The album opens with the track “2020” that, unlike the year it’s named after, isn’t some sort of fissured schism in reality. Seriously, what the hell is going on? Is anyone looking into the role of the Large Hadron Collider and how we may have unknowingly slipped into the wrong space-time continuum since Prince’s/Bowie’s/Lemmy’s [delete as applicable] demise? Somebody should.
Anyway, Maserati start Enter the Mirror with drawn out synth lines, the sort that are at once soothing in their tone yet too acerbic in their pitch. We’re in 1980s sci-fi territory here, as washes of sound create a crescendo and sense of anticipation before a four-to-the-floor beat kicks in toward the end of the track, which is over almost before it begins. It’s the album’s prelude and segues perfectly into “A Warning in the Dark”, which uses Kraftwerk-esque robotic vocals over jittery arpeggios and reverb-soaked guitars that have more than a hint of INXS about them.
There’s not much wrong with wearing your influences on your sleeves as an artistic statement, but it can be a little wearisome for the culturally competent listener who spends a lot of their time unpicking and identifying the origins of the sounds rather than being totally immersed by the songs. Here, Maserati don’t so much hint at the influences as smack you between the ears with them, giving a degree of contrivance to the whole affair.
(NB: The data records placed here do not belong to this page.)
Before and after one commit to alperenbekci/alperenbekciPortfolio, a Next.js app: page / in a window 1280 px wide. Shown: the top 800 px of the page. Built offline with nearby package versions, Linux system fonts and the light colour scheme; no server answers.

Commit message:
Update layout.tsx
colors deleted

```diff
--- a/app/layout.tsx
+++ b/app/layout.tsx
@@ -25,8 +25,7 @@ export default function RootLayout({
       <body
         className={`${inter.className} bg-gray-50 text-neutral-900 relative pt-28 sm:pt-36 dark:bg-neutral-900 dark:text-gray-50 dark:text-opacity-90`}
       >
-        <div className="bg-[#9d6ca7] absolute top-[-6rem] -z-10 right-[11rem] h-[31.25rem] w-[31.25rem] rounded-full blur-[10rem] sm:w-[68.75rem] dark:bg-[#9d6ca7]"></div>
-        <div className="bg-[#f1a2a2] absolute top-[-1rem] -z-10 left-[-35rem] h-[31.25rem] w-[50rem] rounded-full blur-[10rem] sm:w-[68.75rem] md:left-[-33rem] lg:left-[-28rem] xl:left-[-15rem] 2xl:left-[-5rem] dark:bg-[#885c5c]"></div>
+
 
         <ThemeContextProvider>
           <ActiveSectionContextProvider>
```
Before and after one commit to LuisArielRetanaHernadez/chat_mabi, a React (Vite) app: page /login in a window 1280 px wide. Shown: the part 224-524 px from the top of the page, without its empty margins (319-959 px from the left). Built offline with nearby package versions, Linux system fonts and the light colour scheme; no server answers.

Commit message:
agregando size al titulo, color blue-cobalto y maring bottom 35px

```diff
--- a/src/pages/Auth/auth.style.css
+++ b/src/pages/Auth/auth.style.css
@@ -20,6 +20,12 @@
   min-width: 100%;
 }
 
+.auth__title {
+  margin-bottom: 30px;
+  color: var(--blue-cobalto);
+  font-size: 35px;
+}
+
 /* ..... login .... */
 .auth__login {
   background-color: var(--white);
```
For an album as rich in texture as Enter The Mirror this is a shame, as the influences are much more than just nods or seals of intertextual approval and homage, but they often weigh down the music. In the same way that if you don’t know who Tears for Fears are then you could believe The 1975 to be wonderful songwriters, if the audience for Maserati’s music are entirely unaware of the sounds they are aping and relying upon then perhaps such things won’t serve as too much of an obstacle to full engagement and enjoyment.
Third track “Killing Time” is a belter. Spiralling guitar lines descend while the drums are beaten to within an inch of their lives. Producer John Congleton’s warm mix stands in contrast to the cold, machine-infused vocals and synths on the track, and it’s in the contrast between organic and inorganic, and the balance between the two, that the record comes into its own. It’s the first track on the album that doesn’t overtly and intrusively remind you of another record or band and that is a welcome relief.
The middle section of the record, from “Killing Time” to “Welcome to the Other Side”, is an exuberant rush with musical peaks a-plenty; each song is more dynamic and joyous than its immediate predecessor. Every song here builds to a euphoric crescendo, and it’s to Maserati’s credit that they can sustain this energy and elevate the listener. There is no playing around here – no nods to others and no need for a bricolage approach to songwriting.
Album closer “Wallwalker” is decent enough, but it also returns to Maserati’s tendency to sound like other bands, in this case the opening synth lines being too reminiscent of the intro to Queen’s “Radio Gaga” – which is a truly terrible, terrible song. Truly.
It’s a significant blemish for sure, and to be fair to Maserati they partially get out of that particular quagmire in the remainder of “Wallwalker”, which is quite an achievement in itself. By the halfway point of the eight-minute song a vocal sample enters the fray and we shift to techno territory, which is unexpected on an album laced with few genuine moments such as this. But, ultimately, “Wallwalker” does not reach the heights attained in the middle section of the album, leading to an unsatisfying denouement.
Overall, Enter the Mirror is an energetic and propulsive album that is emotionally stirring in places, but a little too sterile and anodyne in others. There is a feeling of contrivance in some of the songs here, but genuine joy and abandonment elsewhere.